Are There Different Road Rules for Disabled Parking Permit Holders?

Dr Handicap - driving behind the wheel

If you have a medical condition that might qualify you for a disabled parking permit, you probably have a lot of questions about what to expect during the application process and after you receive your placard. There are some differences that handicap parking placard holders might experience from other drivers on the road. Here’s a breakdown of the steps you’ll need to follow to keep up with the road rules for disabled parking permit holders.

  1. Obtain your disabled parking permit.

There are a multitude of health issues that will qualify you for a handicap parking permit. Anything from a cardiac condition and asthma to loss of mobility and vision issues can all satisfy the Department of Motor Vehicles (DMV) regulations for disabled parking permits. You can find a full list of conditions that qualify as a disability on your state’s DMV website.

To get started with the application process, you can get a form from the DMV either in person at your local office or online. The next step is to complete this form with a licensed medical professional that can attest to your disability and sign off on your need for a placard. If you don’t have a physician that can help you fill out your application, Dr. Handicap can connect you to a licensed doctor in your state who will evaluate your medical history and symptoms and determine if a handicap parking placard is right for you. The physician can also help you figure out if you have a permanent disability (which could require a handicap license plate or longer-term placard) or a temporary condition that would call for a six-month placard. The doctor can help you complete the application with their signature, and then you simply send it into the DMV. Shortly thereafter, you’ll get your parking permit in the mail.

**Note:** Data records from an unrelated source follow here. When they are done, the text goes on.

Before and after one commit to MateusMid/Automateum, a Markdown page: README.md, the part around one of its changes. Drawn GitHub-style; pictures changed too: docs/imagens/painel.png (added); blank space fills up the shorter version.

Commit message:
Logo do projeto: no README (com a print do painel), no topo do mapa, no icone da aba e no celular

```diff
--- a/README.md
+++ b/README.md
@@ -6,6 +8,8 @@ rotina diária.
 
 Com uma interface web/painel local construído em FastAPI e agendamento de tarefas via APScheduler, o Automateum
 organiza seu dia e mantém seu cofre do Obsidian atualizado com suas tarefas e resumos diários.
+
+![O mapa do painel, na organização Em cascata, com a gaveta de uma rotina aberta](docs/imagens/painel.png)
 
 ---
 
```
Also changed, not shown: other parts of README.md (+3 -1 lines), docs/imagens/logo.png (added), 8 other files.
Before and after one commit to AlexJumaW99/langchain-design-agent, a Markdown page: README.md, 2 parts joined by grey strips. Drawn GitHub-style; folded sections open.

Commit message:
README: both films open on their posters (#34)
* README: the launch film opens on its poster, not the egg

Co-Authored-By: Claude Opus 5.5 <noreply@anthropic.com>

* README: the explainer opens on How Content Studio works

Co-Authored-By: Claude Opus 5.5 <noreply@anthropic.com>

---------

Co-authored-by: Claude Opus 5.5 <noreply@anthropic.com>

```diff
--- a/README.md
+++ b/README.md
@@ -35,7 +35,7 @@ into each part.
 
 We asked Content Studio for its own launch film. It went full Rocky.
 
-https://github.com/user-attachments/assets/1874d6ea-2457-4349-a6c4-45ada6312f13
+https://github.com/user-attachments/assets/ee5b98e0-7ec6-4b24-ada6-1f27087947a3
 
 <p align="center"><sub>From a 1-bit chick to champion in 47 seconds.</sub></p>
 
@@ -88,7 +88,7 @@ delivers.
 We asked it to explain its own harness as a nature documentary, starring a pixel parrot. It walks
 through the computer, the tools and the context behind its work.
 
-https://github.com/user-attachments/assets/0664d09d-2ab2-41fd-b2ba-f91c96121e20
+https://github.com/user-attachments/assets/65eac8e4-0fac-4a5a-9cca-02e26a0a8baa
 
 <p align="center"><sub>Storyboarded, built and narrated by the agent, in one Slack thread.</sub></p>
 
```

Dr. Handicap - parking sign
  1. Read up on the rules of owning a handicap parking placard.

It’s important that you have all the necessary information about how to use your placard appropriately and responsibly. The number one thing to remember is that you are the only one who can use your placard – you can’t lend it out to friends and family under any circumstances. The only permitted use of your permit is if you’re in the vehicle. You are allowed to take it with you between cars, but it should be used solely for your benefit. Don’t forget to place the placard on the rearview mirror in full display when the car is parked so you won’t get a ticket for parking in a handicap space.

Additionally, it’s important to know the general parking rules that apply when using your placard. You can park:

  • In parking spots with the international wheelchair symbol
  • Next to blue curbs
  • Next to green curbs (for any length of time even if there’s a posted time limit)
  • In on-street metered parking places (sometimes free of charge)
  • In areas that usually require resident or merchant permits

Even with a handicap parking permit, you are still not permitted to park:

  • In parking places with cross-hatched markings – unless you need wheelchair access and more space entering and exiting the vehicle
  • Next to red curbs (since these are for emergency vehicles only)
  • Next to yellow curbs (these are reserved for commercial vehicles that use them for loading and unloading of passengers or freight)
  • Next to white curbs (designated for loading and unloading of passengers or depositing mail in nearby mailboxes)

Failure to follow these rules could mean losing your placard. You could also potentially face getting a ticket, being fined, or receiving additional punishment (like community service) if you’re using your placard incorrectly.

Dr Handicap - driving
  1. Take a driver’s test.

If you’re just going to be using your placard as a passenger, there aren’t any other steps you’ll need to take to use your placard correctly. However, if you’re going to be driving, you’ll need to be fully equipped to get behind the wheel. If you have never had a license or need to get it renewed after becoming disabled, you’ll need to take a driver’s test (both a written one and a behind-the-wheel test) at your nearest DMV office. If you’re a first-time driver, you’ll get a learner’s permit initially so that you can get practice driving. As a disabled driver, you’ll also need to be able to show the DMV instructor during your road test that you can easily and safely drive. Depending on your disability, you might need to install special steering wheel hand controls or other accommodations to make driving easier for you. These items can include things like hand controls for braking and accelerating, clutch conversions, seat belt or harness modifications, special seating, or wheelchair lifts and stowage equipment. If the driving instructor can see that you can drive safely with these modifications, you’ll be able to pass the driving test and get a driver’s license issued to you.

Once you have your license, there are no other specific road rules that apply to disabled drivers only. You are required to follow the same restrictions as any other driver; the only difference is that you’ll just use your disabled parking permit when the car is parked and not in motion. Although you’ll have the advantage of using your handicap parking placard to get closer parking places, you’ll really just be like any other driver on the road. So, make sure to read up on driving rules so that you’ll be the safest driver you can be anytime you get behind the wheel.